= YOUR OBJECTIVE =
Set down every record below exactly as it appears, but without the pictures.

[[ TASK INPUT open ]]

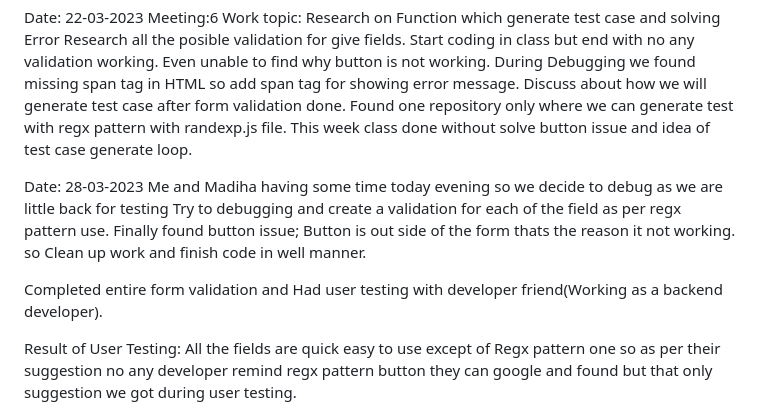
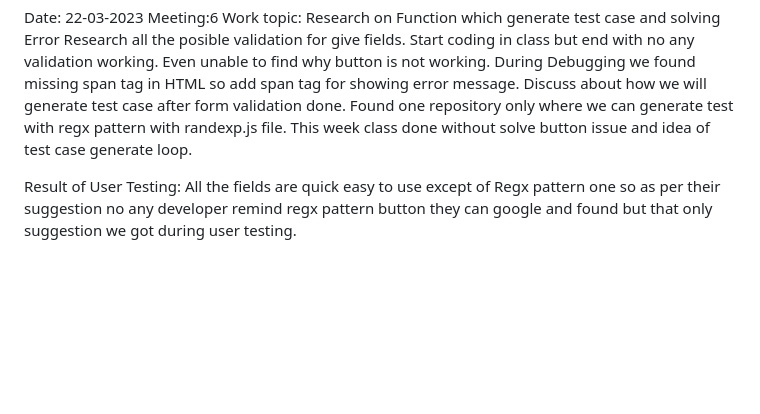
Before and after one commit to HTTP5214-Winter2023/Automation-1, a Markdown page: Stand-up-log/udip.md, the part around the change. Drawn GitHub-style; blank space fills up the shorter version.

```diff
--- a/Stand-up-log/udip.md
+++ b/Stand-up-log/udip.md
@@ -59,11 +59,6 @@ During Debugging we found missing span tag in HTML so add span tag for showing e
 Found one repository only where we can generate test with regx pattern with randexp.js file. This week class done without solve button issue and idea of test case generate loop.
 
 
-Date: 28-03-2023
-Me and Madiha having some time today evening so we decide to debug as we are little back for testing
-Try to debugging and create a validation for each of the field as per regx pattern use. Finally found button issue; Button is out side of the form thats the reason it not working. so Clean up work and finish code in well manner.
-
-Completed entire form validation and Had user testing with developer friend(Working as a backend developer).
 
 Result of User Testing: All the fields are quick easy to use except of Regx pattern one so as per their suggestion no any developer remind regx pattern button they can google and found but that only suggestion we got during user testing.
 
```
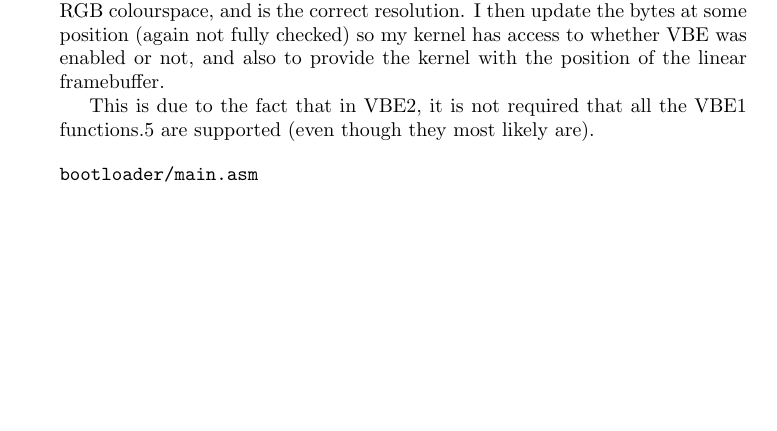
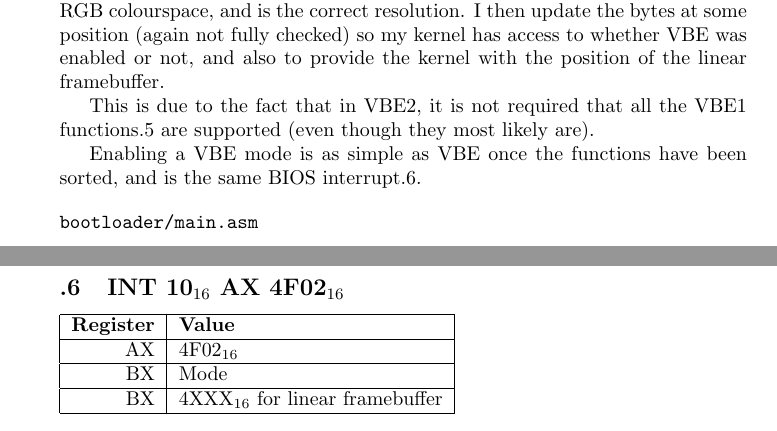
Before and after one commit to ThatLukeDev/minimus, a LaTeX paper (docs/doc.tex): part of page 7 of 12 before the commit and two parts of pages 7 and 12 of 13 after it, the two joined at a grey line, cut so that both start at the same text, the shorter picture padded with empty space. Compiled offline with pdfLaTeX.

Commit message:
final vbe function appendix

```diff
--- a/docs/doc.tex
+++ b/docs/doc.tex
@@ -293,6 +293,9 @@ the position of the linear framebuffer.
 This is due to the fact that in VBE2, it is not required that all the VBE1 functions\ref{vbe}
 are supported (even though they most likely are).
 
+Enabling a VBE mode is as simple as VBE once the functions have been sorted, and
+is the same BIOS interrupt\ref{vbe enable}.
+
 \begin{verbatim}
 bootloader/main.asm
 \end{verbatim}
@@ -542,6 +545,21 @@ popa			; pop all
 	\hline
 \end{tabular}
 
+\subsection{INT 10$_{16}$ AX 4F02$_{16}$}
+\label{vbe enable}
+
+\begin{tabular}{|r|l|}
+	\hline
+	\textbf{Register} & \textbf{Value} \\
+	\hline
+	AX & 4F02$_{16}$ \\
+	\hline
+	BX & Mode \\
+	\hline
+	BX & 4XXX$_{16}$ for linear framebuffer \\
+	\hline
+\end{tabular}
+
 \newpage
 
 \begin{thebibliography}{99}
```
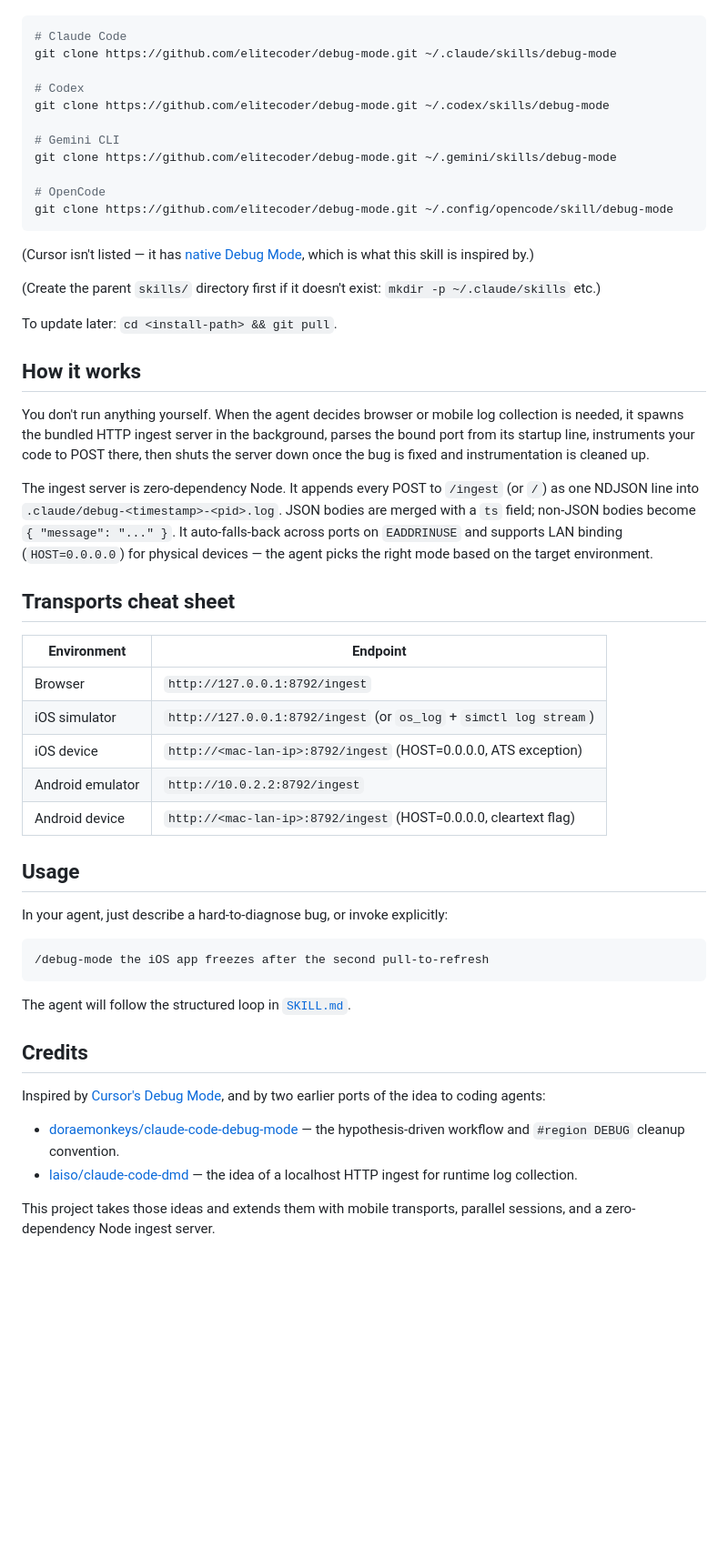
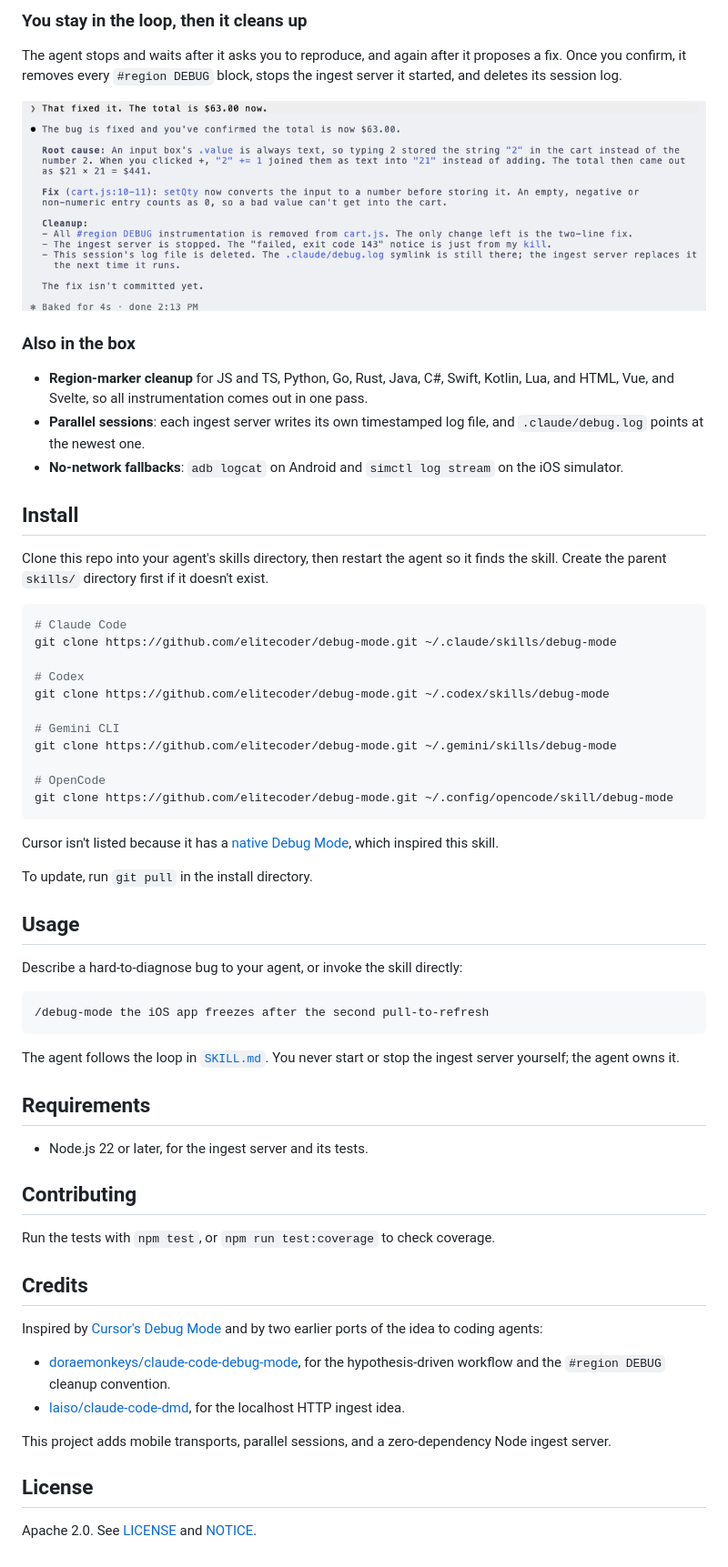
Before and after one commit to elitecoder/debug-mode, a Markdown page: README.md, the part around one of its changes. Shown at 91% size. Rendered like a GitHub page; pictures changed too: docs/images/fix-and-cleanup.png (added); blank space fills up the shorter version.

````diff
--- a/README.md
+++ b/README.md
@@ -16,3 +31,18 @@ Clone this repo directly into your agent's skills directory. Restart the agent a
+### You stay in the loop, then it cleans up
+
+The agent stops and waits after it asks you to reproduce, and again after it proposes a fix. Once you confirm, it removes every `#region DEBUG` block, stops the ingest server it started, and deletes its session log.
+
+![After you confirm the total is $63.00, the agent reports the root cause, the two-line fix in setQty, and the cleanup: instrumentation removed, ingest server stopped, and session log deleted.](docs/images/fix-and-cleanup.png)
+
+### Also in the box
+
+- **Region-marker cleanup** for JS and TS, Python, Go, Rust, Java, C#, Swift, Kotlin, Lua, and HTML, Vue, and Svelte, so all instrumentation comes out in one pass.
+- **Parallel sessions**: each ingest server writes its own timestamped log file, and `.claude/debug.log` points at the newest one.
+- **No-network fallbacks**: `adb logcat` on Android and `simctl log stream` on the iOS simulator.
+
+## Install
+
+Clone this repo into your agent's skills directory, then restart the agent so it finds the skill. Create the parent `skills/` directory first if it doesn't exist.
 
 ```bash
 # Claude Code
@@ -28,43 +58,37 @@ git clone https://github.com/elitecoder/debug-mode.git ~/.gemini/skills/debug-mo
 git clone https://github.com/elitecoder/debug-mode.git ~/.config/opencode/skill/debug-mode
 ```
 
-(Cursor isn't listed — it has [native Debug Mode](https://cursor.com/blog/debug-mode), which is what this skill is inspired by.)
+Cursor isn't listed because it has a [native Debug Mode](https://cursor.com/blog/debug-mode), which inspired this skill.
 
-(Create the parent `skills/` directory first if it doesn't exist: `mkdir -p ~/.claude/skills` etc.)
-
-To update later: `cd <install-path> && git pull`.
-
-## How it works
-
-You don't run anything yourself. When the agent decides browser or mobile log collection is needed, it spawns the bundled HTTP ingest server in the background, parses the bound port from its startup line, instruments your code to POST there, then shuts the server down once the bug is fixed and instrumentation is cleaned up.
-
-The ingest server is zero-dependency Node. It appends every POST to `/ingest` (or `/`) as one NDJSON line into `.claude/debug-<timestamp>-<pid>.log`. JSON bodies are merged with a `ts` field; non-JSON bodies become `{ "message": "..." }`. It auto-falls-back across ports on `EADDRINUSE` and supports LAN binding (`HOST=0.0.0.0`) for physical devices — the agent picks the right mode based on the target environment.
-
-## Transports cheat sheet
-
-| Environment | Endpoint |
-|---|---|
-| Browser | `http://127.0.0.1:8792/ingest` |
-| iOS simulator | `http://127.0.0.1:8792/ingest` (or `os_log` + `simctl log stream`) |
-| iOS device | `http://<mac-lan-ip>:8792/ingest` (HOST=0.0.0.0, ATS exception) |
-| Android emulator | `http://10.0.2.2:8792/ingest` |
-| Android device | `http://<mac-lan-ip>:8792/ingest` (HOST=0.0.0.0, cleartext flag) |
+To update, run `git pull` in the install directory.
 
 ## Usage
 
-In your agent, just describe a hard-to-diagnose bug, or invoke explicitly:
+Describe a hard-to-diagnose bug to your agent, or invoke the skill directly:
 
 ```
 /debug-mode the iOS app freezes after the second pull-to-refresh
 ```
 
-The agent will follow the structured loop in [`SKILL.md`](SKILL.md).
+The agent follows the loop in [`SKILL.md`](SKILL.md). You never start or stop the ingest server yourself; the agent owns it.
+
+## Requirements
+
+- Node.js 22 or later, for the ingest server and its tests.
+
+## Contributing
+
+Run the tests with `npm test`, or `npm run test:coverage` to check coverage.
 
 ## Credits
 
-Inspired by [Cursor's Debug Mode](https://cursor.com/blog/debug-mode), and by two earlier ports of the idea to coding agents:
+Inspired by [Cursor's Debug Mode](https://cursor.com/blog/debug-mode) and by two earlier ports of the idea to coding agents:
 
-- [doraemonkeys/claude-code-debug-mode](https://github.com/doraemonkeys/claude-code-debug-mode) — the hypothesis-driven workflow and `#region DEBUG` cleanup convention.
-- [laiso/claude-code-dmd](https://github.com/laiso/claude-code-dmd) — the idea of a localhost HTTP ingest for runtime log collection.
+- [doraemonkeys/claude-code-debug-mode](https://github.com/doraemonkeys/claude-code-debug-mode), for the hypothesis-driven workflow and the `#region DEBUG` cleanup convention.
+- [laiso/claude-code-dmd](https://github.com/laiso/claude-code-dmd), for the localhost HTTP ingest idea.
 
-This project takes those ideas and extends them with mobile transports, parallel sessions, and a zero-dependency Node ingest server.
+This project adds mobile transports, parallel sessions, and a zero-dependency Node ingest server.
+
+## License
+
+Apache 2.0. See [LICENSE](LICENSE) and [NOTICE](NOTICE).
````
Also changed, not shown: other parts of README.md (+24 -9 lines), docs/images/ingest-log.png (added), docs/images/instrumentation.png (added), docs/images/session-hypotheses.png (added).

[[ TASK INPUT closed ]]

= RESULT OF THIS EXERCISE =
Before and after one commit to HTTP5214-Winter2023/Automation-1, a Markdown page: Stand-up-log/udip.md, the part around the change. Drawn GitHub-style; blank space fills up the shorter version.

```diff
--- a/Stand-up-log/udip.md
+++ b/Stand-up-log/udip.md
@@ -59,11 +59,6 @@ During Debugging we found missing span tag in HTML so add span tag for showing e
 Found one repository only where we can generate test with regx pattern with randexp.js file. This week class done without solve button issue and idea of test case generate loop.
 
 
-Date: 28-03-2023
-Me and Madiha having some time today evening so we decide to debug as we are little back for testing
-Try to debugging and create a validation for each of the field as per regx pattern use. Finally found button issue; Button is out side of the form thats the reason it not working. so Clean up work and finish code in well manner.
-
-Completed entire form validation and Had user testing with developer friend(Working as a backend developer).
 
 Result of User Testing: All the fields are quick easy to use except of Regx pattern one so as per their suggestion no any developer remind regx pattern button they can google and found but that only suggestion we got during user testing.
 
```
Before and after one commit to ThatLukeDev/minimus, a LaTeX paper (docs/doc.tex): part of page 7 of 12 before the commit and two parts of pages 7 and 12 of 13 after it, the two joined at a grey line, cut so that both start at the same text, the shorter picture padded with empty space. Compiled offline with pdfLaTeX.

Commit message:
final vbe function appendix

```diff
--- a/docs/doc.tex
+++ b/docs/doc.tex
@@ -293,6 +293,9 @@ the position of the linear framebuffer.
 This is due to the fact that in VBE2, it is not required that all the VBE1 functions\ref{vbe}
 are supported (even though they most likely are).
 
+Enabling a VBE mode is as simple as VBE once the functions have been sorted, and
+is the same BIOS interrupt\ref{vbe enable}.
+
 \begin{verbatim}
 bootloader/main.asm
 \end{verbatim}
@@ -542,6 +545,21 @@ popa			; pop all
 	\hline
 \end{tabular}
 
+\subsection{INT 10$_{16}$ AX 4F02$_{16}$}
+\label{vbe enable}
+
+\begin{tabular}{|r|l|}
+	\hline
+	\textbf{Register} & \textbf{Value} \\
+	\hline
+	AX & 4F02$_{16}$ \\
+	\hline
+	BX & Mode \\
+	\hline
+	BX & 4XXX$_{16}$ for linear framebuffer \\
+	\hline
+\end{tabular}
+
 \newpage
 
 \begin{thebibliography}{99}
```
Before and after one commit to elitecoder/debug-mode, a Markdown page: README.md, the part around one of its changes. Shown at 91% size. Rendered like a GitHub page; pictures changed too: docs/images/fix-and-cleanup.png (added); blank space fills up the shorter version.

````diff
--- a/README.md
+++ b/README.md
@@ -16,3 +31,18 @@ Clone this repo directly into your agent's skills directory. Restart the agent a
+### You stay in the loop, then it cleans up
+
+The agent stops and waits after it asks you to reproduce, and again after it proposes a fix. Once you confirm, it removes every `#region DEBUG` block, stops the ingest server it started, and deletes its session log.
+
+![After you confirm the total is $63.00, the agent reports the root cause, the two-line fix in setQty, and the cleanup: instrumentation removed, ingest server stopped, and session log deleted.](docs/images/fix-and-cleanup.png)
+
+### Also in the box
+
+- **Region-marker cleanup** for JS and TS, Python, Go, Rust, Java, C#, Swift, Kotlin, Lua, and HTML, Vue, and Svelte, so all instrumentation comes out in one pass.
+- **Parallel sessions**: each ingest server writes its own timestamped log file, and `.claude/debug.log` points at the newest one.
+- **No-network fallbacks**: `adb logcat` on Android and `simctl log stream` on the iOS simulator.
+
+## Install
+
+Clone this repo into your agent's skills directory, then restart the agent so it finds the skill. Create the parent `skills/` directory first if it doesn't exist.
 
 ```bash
 # Claude Code
@@ -28,43 +58,37 @@ git clone https://github.com/elitecoder/debug-mode.git ~/.gemini/skills/debug-mo
 git clone https://github.com/elitecoder/debug-mode.git ~/.config/opencode/skill/debug-mode
 ```
 
-(Cursor isn't listed — it has [native Debug Mode](https://cursor.com/blog/debug-mode), which is what this skill is inspired by.)
+Cursor isn't listed because it has a [native Debug Mode](https://cursor.com/blog/debug-mode), which inspired this skill.
 
-(Create the parent `skills/` directory first if it doesn't exist: `mkdir -p ~/.claude/skills` etc.)
-
-To update later: `cd <install-path> && git pull`.
-
-## How it works
-
-You don't run anything yourself. When the agent decides browser or mobile log collection is needed, it spawns the bundled HTTP ingest server in the background, parses the bound port from its startup line, instruments your code to POST there, then shuts the server down once the bug is fixed and instrumentation is cleaned up.
-
-The ingest server is zero-dependency Node. It appends every POST to `/ingest` (or `/`) as one NDJSON line into `.claude/debug-<timestamp>-<pid>.log`. JSON bodies are merged with a `ts` field; non-JSON bodies become `{ "message": "..." }`. It auto-falls-back across ports on `EADDRINUSE` and supports LAN binding (`HOST=0.0.0.0`) for physical devices — the agent picks the right mode based on the target environment.
-
-## Transports cheat sheet
-
-| Environment | Endpoint |
-|---|---|
-| Browser | `http://127.0.0.1:8792/ingest` |
-| iOS simulator | `http://127.0.0.1:8792/ingest` (or `os_log` + `simctl log stream`) |
-| iOS device | `http://<mac-lan-ip>:8792/ingest` (HOST=0.0.0.0, ATS exception) |
-| Android emulator | `http://10.0.2.2:8792/ingest` |
-| Android device | `http://<mac-lan-ip>:8792/ingest` (HOST=0.0.0.0, cleartext flag) |
+To update, run `git pull` in the install directory.
 
 ## Usage
 
-In your agent, just describe a hard-to-diagnose bug, or invoke explicitly:
+Describe a hard-to-diagnose bug to your agent, or invoke the skill directly:
 
 ```
 /debug-mode the iOS app freezes after the second pull-to-refresh
 ```
 
-The agent will follow the structured loop in [`SKILL.md`](SKILL.md).
+The agent follows the loop in [`SKILL.md`](SKILL.md). You never start or stop the ingest server yourself; the agent owns it.
+
+## Requirements
+
+- Node.js 22 or later, for the ingest server and its tests.
+
+## Contributing
+
+Run the tests with `npm test`, or `npm run test:coverage` to check coverage.
 
 ## Credits
 
-Inspired by [Cursor's Debug Mode](https://cursor.com/blog/debug-mode), and by two earlier ports of the idea to coding agents:
+Inspired by [Cursor's Debug Mode](https://cursor.com/blog/debug-mode) and by two earlier ports of the idea to coding agents:
 
-- [doraemonkeys/claude-code-debug-mode](https://github.com/doraemonkeys/claude-code-debug-mode) — the hypothesis-driven workflow and `#region DEBUG` cleanup convention.
-- [laiso/claude-code-dmd](https://github.com/laiso/claude-code-dmd) — the idea of a localhost HTTP ingest for runtime log collection.
+- [doraemonkeys/claude-code-debug-mode](https://github.com/doraemonkeys/claude-code-debug-mode), for the hypothesis-driven workflow and the `#region DEBUG` cleanup convention.
+- [laiso/claude-code-dmd](https://github.com/laiso/claude-code-dmd), for the localhost HTTP ingest idea.
 
-This project takes those ideas and extends them with mobile transports, parallel sessions, and a zero-dependency Node ingest server.
+This project adds mobile transports, parallel sessions, and a zero-dependency Node ingest server.
+
+## License
+
+Apache 2.0. See [LICENSE](LICENSE) and [NOTICE](NOTICE).
````
Also changed, not shown: other parts of README.md (+24 -9 lines), docs/images/ingest-log.png (added), docs/images/instrumentation.png (added), docs/images/session-hypotheses.png (added).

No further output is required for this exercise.